Thursday, March 7, 2013
Thoughts on The Magic Mirror and the Seventh Dwarf
The Magic Mirror and the Seventh Dwarf
By Tia Nevitt
First published: 18 February 2013 by Carina Press
Series: Accidental Enchantments #2
Read: 15-19 Februrary 2013
E-arc received from the publisher through NetGalley
Goodreads | Amazon
Prince Richard is cursed. Enslaved to a magic mirror, he must truthfully answer the evil queen when she uses it to call on him. To keep from betraying innocents, Richard wanders the countryside and avoids people.
All her life, Gretchen has been teased for being small. When she hears of a hidden farm populated by little people like her, she sets out to find it—and is welcomed by the mostly male inhabitants. Lars in particular woos her with his gentle kindness and quiet strength.
Danger looms when Gretchen meets a runaway princess and offers her shelter at the Little Farm. Wandering nearby, Richard instantly falls in love with the beautiful princess, and is later compelled to tell the queen that she is not the fairest of them all. Enraged, the queen vows to find them and destroy them.
If either Gretchen or Richard are to have their happy endings, they must team up to break the mirror's spell before the queen kills them all… (Goodreads)
So begins this retelling of Snow White and the Seven Dwarves, and those two words were all it took to get me hooked. We are thrown straight into the story where Prince Richard, slave of the Magic Mirror, is trying to escape from always having to tell the Queen the truth. I instantly liked Richard and unlike most fairy tale princes, his character develops throughout the story, making me like him even more.
We are then introduced to Gretchen, a dwarf in her late twenties who all her life has been bullied because of her size.

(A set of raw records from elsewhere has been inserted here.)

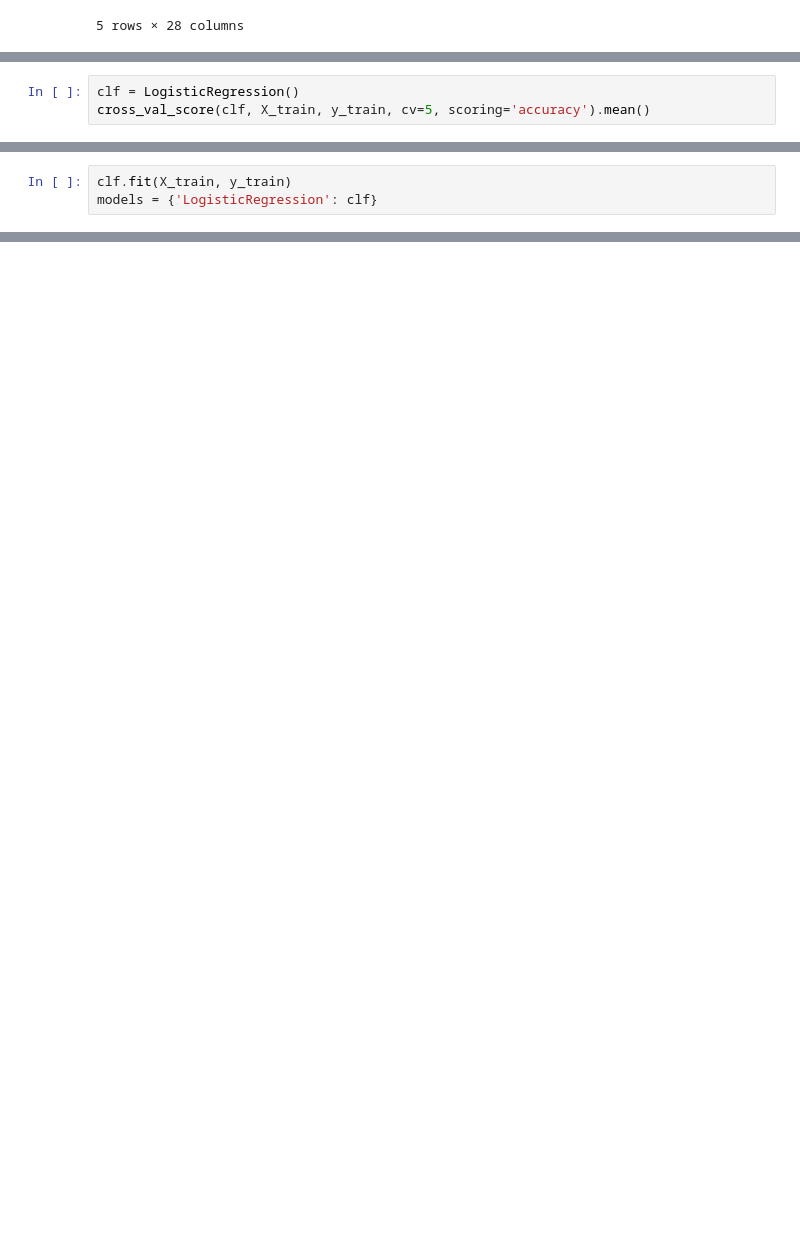
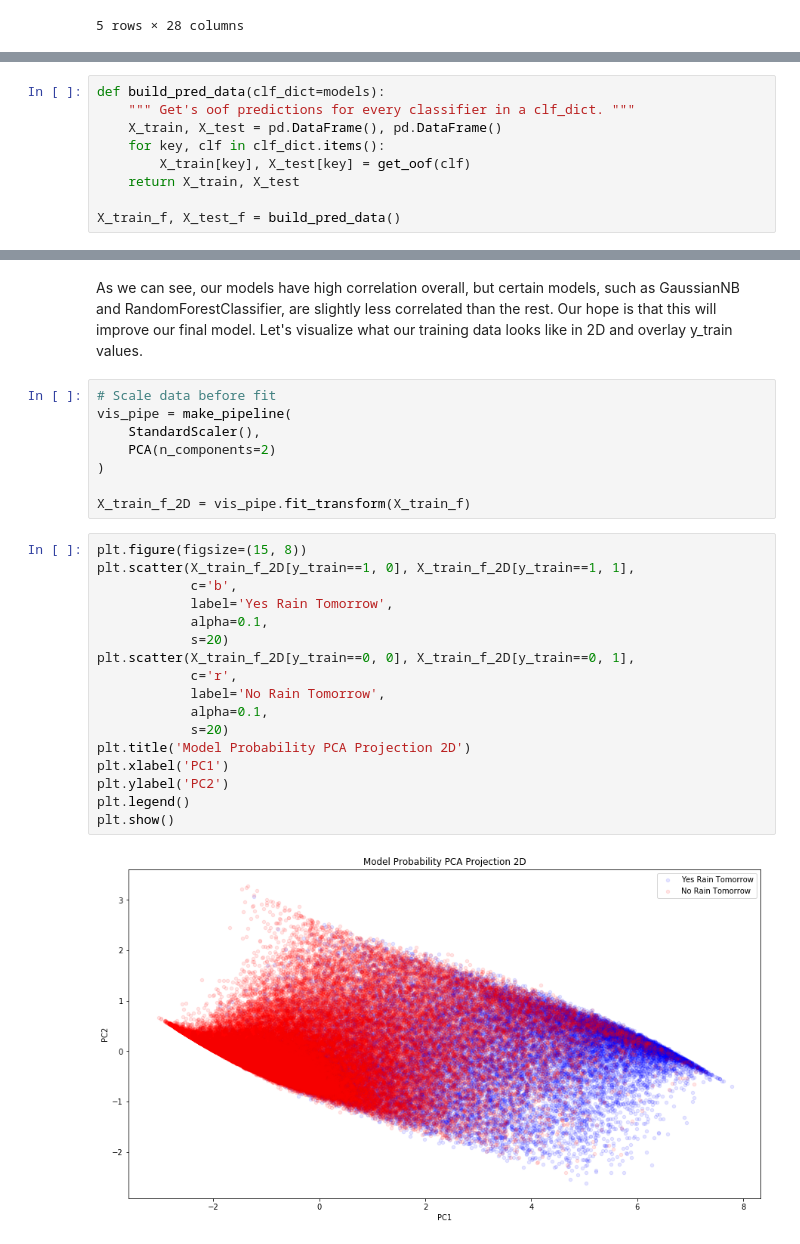
Before and after one commit to arcaputo3/dsc-3-final-project-online-ds-sp-000, a Jupyter notebook: main.ipynb, the cells around one changed output, grey strips where cells are left out. Saved outputs shown, nothing was run; the diff lists cells and outputs as text; blank space fills up the shorter version.

```diff
--- a/main.ipynb
+++ b/main.ipynb
@@ -302,3 +321,0 @@ Our data is now fully preprocessed and we are ready to fit a model. We will begi
-# %%
-clf = LogisticRegression()
-cross_val_score(clf, X_train, y_train, cv=5, scoring='accuracy').mean()
@@ -309,3 +321,0 @@ Even with a simple logistic regression model, we have already achieved a CV scor
-# %%
-clf.fit(X_train, y_train)
-models = {'LogisticRegression': clf}
@@ -318,0 +405,9 @@ cross_val_score(svc, X_train, y_train, cv=3, scoring='accuracy').mean()
+# %%
+def build_pred_data(clf_dict=models):
+    """ Get's oof predictions for every classifier in a clf_dict. """
+    X_train, X_test = pd.DataFrame(), pd.DataFrame()
+    for key, clf in clf_dict.items():
+        X_train[key], X_test[key] = get_oof(clf)
+    return X_train, X_test
+
+X_train_f, X_test_f = build_pred_data()
@@ -318,0 +443,29 @@ cross_val_score(svc, X_train, y_train, cv=3, scoring='accuracy').mean()
+# %% [markdown]
+As we can see, our models have high correlation overall, but certain models, such as GaussianNB and RandomForestClassifier, are slightly less correlated than the rest. Our hope is that this will improve our final model. Let's visualize what our training data looks like in 2D and overlay y_train values.
+# %%
+# Scale data before fit
+vis_pipe = make_pipeline(
+    StandardScaler(),
+    PCA(n_components=2)
+)
+
+X_train_f_2D = vis_pipe.fit_transform(X_train_f)
+# %%
+plt.figure(figsize=(15, 8))
+plt.scatter(X_train_f_2D[y_train==1, 0], X_train_f_2D[y_train==1, 1],
+            c='b',
+            label='Yes Rain Tomorrow',
+            alpha=0.1,
+            s=20)
+plt.scatter(X_train_f_2D[y_train==0, 0], X_train_f_2D[y_train==0, 1],
+            c='r',
+            label='No Rain Tomorrow',
+            alpha=0.1,
+            s=20)
+plt.title('Model Probability PCA Projection 2D')
+plt.xlabel('PC1')
+plt.ylabel('PC2')
+plt.legend()
+plt.show()
+# %% [output]
+[figure, added]
```
Also changed, not shown: parts of 32 cells of this notebook.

When she hears about a farm where there are other people like her, she decides to leave her home to find it, because she wants to be with people like herself. Gretchen is a very interesting character; strong and independent, but kind and selfless despite having met so much hostility from other people. She doesn't want a husband as much as she wants somewhere to belong. "I'm not looking for love, Mother," she says before leaving. "Just someone who will accept me. Maybe love will come in time." If I wasn't already rooting for her, I certainly was from that point on.
Naturally there is also the brave and beautiful princess and the evil queen, as well as many other elements you will recognise from the original fairy tale of Snow White. Tia Nevitt weaves it all together in a refreshing and surprising way and I was never once bored (like I always am with the original story - even the Disney film). Now, this is a fairy tale and that does of course mean we all know how it's going to end. But the journey towards that ending is quite different from what you'd expect and I thoroughly enjoyed it.